▶ [WHAT IS BEING ASKED]
All entries below are to be retyped in full, precisely as they appear.

##### PROVIDED DATA

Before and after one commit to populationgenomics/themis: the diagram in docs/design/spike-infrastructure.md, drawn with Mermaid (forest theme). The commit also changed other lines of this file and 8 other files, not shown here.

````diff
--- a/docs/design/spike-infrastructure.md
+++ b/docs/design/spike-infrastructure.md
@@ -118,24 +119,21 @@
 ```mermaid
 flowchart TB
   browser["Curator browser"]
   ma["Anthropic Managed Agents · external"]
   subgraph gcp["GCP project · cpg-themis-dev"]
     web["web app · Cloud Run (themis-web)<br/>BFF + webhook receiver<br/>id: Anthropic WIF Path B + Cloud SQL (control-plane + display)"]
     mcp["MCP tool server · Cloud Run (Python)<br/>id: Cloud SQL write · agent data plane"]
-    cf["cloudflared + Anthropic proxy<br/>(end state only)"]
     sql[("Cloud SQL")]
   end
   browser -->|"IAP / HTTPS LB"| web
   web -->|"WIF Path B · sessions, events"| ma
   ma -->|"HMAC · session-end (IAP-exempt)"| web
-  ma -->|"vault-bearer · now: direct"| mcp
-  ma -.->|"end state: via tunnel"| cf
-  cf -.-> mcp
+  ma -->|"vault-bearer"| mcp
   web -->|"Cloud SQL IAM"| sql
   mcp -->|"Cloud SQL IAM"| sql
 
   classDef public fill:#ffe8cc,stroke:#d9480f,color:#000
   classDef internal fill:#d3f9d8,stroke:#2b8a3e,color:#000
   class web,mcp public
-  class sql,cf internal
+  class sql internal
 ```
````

##########

▶ [WRITTEN SOLUTION]
Before and after one commit to populationgenomics/themis: the diagram in docs/design/spike-infrastructure.md, drawn with Mermaid (forest theme). The commit also changed other lines of this file and 8 other files, not shown here.

````diff
--- a/docs/design/spike-infrastructure.md
+++ b/docs/design/spike-infrastructure.md
@@ -118,24 +119,21 @@
 ```mermaid
 flowchart TB
   browser["Curator browser"]
   ma["Anthropic Managed Agents · external"]
   subgraph gcp["GCP project · cpg-themis-dev"]
     web["web app · Cloud Run (themis-web)<br/>BFF + webhook receiver<br/>id: Anthropic WIF Path B + Cloud SQL (control-plane + display)"]
     mcp["MCP tool server · Cloud Run (Python)<br/>id: Cloud SQL write · agent data plane"]
-    cf["cloudflared + Anthropic proxy<br/>(end state only)"]
     sql[("Cloud SQL")]
   end
   browser -->|"IAP / HTTPS LB"| web
   web -->|"WIF Path B · sessions, events"| ma
   ma -->|"HMAC · session-end (IAP-exempt)"| web
-  ma -->|"vault-bearer · now: direct"| mcp
-  ma -.->|"end state: via tunnel"| cf
-  cf -.-> mcp
+  ma -->|"vault-bearer"| mcp
   web -->|"Cloud SQL IAM"| sql
   mcp -->|"Cloud SQL IAM"| sql
 
   classDef public fill:#ffe8cc,stroke:#d9480f,color:#000
   classDef internal fill:#d3f9d8,stroke:#2b8a3e,color:#000
   class web,mcp public
-  class sql,cf internal
+  class sql internal
 ```
````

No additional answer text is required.